#### Work to complete
Find the word "Before" in the records below. List each line containing it.

Difference listings:
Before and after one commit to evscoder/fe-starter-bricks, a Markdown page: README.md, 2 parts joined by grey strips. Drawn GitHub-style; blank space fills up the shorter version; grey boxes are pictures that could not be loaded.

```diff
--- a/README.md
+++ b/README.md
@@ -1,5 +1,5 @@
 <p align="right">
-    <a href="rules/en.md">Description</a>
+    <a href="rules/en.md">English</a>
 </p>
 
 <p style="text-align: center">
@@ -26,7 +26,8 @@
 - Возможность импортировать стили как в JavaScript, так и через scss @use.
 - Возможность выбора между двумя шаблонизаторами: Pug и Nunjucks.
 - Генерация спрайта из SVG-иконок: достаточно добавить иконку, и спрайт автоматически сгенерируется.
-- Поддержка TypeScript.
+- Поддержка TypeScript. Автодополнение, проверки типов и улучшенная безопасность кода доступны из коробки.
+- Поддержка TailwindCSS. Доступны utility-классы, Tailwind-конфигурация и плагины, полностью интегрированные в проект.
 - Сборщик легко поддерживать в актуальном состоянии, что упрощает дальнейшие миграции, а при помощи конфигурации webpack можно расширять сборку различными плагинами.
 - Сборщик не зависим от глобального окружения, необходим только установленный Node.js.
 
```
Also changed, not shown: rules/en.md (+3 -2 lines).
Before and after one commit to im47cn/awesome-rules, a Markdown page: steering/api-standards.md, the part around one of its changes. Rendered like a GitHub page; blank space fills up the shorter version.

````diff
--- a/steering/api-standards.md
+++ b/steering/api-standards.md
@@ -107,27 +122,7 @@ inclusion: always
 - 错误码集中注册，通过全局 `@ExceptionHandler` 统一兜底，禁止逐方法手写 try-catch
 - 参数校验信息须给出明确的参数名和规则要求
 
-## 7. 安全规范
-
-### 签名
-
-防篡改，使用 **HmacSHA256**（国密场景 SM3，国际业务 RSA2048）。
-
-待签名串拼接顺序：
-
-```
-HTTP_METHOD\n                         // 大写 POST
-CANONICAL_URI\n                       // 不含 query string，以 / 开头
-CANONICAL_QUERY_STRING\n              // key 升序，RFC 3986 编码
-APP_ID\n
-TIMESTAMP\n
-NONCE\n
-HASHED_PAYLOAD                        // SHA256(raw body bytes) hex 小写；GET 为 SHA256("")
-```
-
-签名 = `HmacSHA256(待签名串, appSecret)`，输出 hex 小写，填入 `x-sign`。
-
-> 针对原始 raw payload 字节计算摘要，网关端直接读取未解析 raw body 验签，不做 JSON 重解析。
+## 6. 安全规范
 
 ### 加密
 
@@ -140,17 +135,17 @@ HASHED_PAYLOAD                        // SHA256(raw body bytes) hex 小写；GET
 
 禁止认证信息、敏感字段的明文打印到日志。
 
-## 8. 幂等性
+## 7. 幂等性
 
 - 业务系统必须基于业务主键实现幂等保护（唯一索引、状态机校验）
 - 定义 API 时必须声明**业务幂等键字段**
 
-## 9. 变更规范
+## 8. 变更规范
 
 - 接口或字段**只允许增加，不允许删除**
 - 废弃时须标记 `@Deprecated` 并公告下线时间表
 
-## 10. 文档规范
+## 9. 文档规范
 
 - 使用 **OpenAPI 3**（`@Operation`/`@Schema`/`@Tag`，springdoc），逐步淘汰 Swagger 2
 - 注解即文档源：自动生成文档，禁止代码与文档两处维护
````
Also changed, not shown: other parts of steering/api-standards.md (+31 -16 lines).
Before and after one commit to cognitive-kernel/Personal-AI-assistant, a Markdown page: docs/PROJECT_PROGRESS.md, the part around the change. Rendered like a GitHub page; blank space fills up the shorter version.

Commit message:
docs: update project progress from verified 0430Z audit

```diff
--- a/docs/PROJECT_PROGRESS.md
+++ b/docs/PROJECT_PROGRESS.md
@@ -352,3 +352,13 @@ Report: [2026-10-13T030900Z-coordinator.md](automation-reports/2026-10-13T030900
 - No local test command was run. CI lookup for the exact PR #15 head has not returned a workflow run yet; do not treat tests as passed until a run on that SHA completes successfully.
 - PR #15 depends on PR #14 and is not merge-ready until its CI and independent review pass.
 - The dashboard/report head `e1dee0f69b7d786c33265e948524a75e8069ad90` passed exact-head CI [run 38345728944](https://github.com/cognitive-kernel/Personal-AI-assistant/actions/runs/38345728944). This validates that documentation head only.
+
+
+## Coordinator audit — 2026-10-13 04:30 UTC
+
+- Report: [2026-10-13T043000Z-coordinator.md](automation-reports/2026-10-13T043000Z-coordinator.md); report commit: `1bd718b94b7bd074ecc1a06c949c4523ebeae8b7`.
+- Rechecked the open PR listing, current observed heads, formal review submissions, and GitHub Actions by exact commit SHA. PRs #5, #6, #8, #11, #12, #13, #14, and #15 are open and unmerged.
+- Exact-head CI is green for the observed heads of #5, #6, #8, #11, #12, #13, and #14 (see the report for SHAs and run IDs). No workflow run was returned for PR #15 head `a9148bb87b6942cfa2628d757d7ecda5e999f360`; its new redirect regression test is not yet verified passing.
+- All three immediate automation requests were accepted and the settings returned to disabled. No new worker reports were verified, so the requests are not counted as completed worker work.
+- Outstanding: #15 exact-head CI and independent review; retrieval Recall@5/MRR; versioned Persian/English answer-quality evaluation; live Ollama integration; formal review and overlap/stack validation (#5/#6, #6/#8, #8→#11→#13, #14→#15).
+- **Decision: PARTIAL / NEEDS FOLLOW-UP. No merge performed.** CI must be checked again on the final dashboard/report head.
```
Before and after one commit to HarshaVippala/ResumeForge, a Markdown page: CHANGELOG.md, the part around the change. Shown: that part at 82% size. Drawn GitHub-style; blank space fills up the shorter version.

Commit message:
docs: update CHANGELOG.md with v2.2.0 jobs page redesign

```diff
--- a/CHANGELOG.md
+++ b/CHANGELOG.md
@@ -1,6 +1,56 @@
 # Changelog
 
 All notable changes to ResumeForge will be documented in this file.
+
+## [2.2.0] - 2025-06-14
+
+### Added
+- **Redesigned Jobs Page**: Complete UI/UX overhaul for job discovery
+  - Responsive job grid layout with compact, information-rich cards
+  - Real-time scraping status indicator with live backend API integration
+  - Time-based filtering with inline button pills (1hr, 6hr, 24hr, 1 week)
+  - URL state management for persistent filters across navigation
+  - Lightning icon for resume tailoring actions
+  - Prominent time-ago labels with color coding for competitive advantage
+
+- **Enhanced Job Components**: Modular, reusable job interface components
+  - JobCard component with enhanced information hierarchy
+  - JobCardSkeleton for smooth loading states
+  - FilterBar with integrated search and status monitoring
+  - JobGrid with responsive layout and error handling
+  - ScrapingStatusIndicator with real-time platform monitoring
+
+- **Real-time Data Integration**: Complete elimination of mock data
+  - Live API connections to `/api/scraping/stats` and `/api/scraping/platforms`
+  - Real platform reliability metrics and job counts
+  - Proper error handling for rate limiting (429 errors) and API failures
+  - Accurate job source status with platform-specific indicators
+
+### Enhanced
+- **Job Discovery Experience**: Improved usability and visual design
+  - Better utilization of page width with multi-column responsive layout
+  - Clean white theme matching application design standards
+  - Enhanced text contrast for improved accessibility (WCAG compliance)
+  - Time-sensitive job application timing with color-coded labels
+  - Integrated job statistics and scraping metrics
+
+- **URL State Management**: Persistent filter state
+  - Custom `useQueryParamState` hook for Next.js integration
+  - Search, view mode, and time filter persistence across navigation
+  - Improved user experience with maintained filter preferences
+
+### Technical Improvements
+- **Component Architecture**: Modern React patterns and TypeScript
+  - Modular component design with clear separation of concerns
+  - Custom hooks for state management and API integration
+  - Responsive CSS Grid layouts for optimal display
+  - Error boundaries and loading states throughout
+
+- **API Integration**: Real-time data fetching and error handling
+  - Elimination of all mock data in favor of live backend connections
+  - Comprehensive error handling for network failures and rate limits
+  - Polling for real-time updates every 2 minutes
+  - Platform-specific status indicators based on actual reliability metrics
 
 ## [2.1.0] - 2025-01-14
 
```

#### Task result
Before and after one commit to evscoder/fe-starter-bricks, a Markdown page: README.md, 2 parts joined by grey strips. Drawn GitHub-style; blank space fills up the shorter version; grey boxes are pictures that could not be loaded.
Before and after one commit to im47cn/awesome-rules, a Markdown page: steering/api-standards.md, the part around one of its changes. Rendered like a GitHub page; blank space fills up the shorter version.
Before and after one commit to cognitive-kernel/Personal-AI-assistant, a Markdown page: docs/PROJECT_PROGRESS.md, the part around the change. Rendered like a GitHub page; blank space fills up the shorter version.
Before and after one commit to HarshaVippala/ResumeForge, a Markdown page: CHANGELOG.md, the part around the change. Shown: that part at 82% size. Drawn GitHub-style; blank space fills up the shorter version.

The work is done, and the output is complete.